I wasn’t able to play video games as a kid. Up until about age 8, my parents forbade me from owning a console. They eventually acquiesced when a family friend asked if I would like to borrow their Sega Genesis for a while as they barely played it anymore. I was so excited to finally play video games and I played the one game he owned over and over; Sonic the Hedgehog. I absolutely loved Sonic and quickly jumped on board the band wagon. Soon I was watching the cartoon and wanting to buy all the toys and accessories. As I grew up, so did Sonic and I gladly played through his original jumps to 3D in Sonic Adventure 1&2. I 100% drank the cool aid.
Fast forward to 2017 and 9 console titles later (not to mention handheld), the Sonic series has hit an all-time low. 3D games became the primary titles on consoles leaving behind Sonic’s primary speed for slow, cumbersome platformers. Sega turned him into a werewolf and even had him date a human (the less said about that the better). They even tried to return him to 2D with lackluster results. Sega dug the Sonic series in a serious hole, at least critically. I’ve questioned my own interest in the series; was I crazy for thinking Sonic was ever actually good?
Thankfully Sonic Mania has disproved that theory. This new game made by PagodaWest Games and Headcannon has shown that a modern Sonic can in fact be very, very good. Not only does it feel like that old classic Sonic, it feels fresh. It takes those familiar tropes that fans remember about the original games and runs with them. I blasted through Green Hill zone and was surprised to find that this wasn’t the Sonic of my childhood, but a marked improvement over it. I was right back to the excitement of my 8-year-old self.
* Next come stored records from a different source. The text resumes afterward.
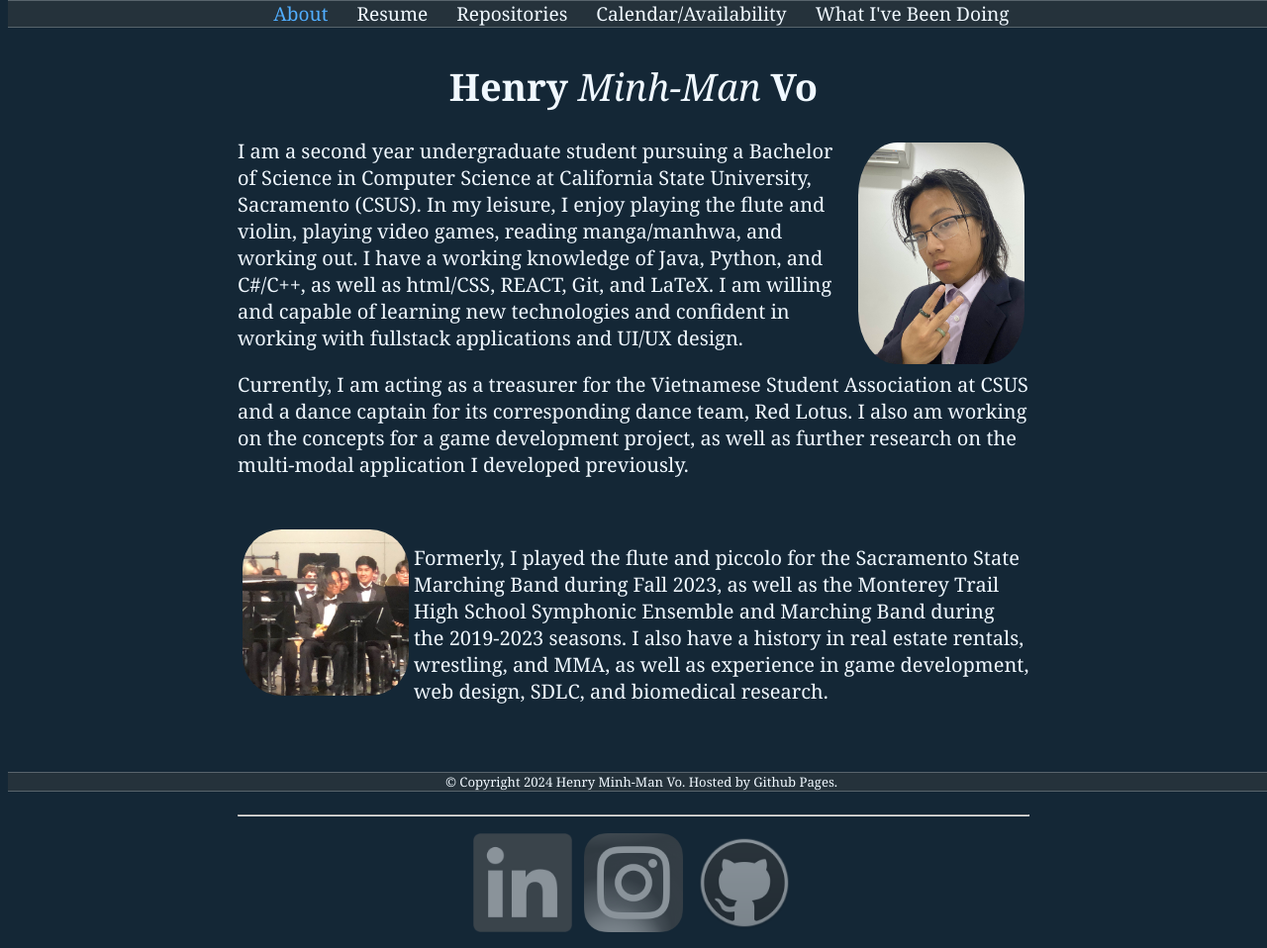
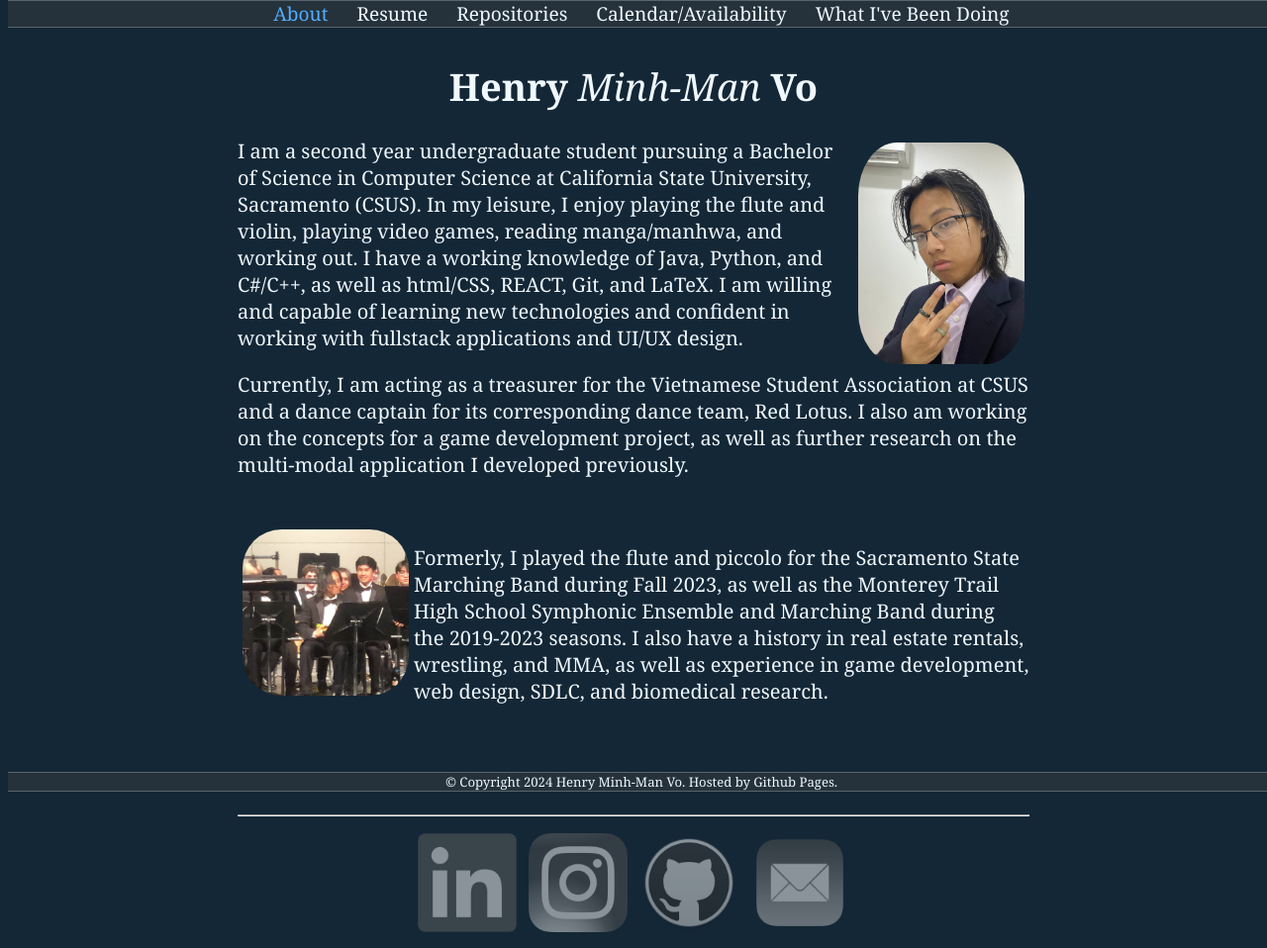
Before and after one commit to h-mm-v/h-mm-v.github.io, a plain HTML site: page index.html in a window 1280 px wide. Shown: the top 958 px of the page at 99% size. Drawn offline with Linux system fonts and the light colour scheme.

Commit message:
Added email social

```diff
--- a/index.html
+++ b/index.html
@@ -61,6 +61,7 @@
                         <th><a href="https://www.linkedin.com/in/henry-minh-man-vo/"><img id="socials" src="linkedInIcon.png"></a></th>
                         <th><a href="https://www.instagram.com/h.enryv/"><img id="socials" src="instagramIcon.png"></a></th>
                         <th><a href="https://github.com/h-mm-v"><img id="socials" src="githubIcon.png"></a></th>
+                        <th><a href="mailto: henry.minhm.vo@gmail.com"><img id="socials" src="mailIcon.png"></a></th>
                     </tr>
                 </table>
                 <hr>
```
Also changed, not shown: mailIcon.png (added).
Sonic Mania is nostalgia done right. The game sets you up to expect a run through of Sonic’s greatest hits, but adds new elements to the basics. Levels are more expansive with even more branching paths and hidden elements to find. One minute I was zip lining down, the next I was being blown into the air by a giant popcorn popper. I noticed a lot of similarities between the levels at first, but the game quickly messed with my expectations. While the zones start out as templates of those original Genesis game zones (Green Hill for example) they quickly branch out from there (Sonic on an airship is a highlight).
Sonic Mania really differentiates itself though in the boss fights (as in they are actually fun!) While you’ll still be mostly trying to jump into the weak point of a Robotnik (sorry Eggman) machine, the arenas are more dynamic. Arenas will shift and change or will often have movement incorporated into the fight. One highlight comes early; as you finish the level you are dropped into a versus battle of Dr. Robotnik’s Mean Bean Machine.
These changes don’t mean that Sonic Mania is more complex. You’ll still be trying to gain as much momentum as you can by pressing right and the only button you’ll have to remember is the jump button. This doesn’t mean Sonic Mania isn’t difficult. The levels are setup to punish players that just want to hold right, a lesson I learned repeatedly. The aforementioned boss fights also took me more than a couple tries to pin down. Above all, I found Sonic Mania to be plain fun. I would have never thought that I could be raving about a Sonic game in 2017. PagodaWest Games and Headcannon are known for their work in the Sonic fangame community and they have created what might possibly be the best Sonic game. Maybe Sonic can in fact be a top tier series again, if its creation stays out of Sega’s hands (stay tuned for Sonic Forces this fall).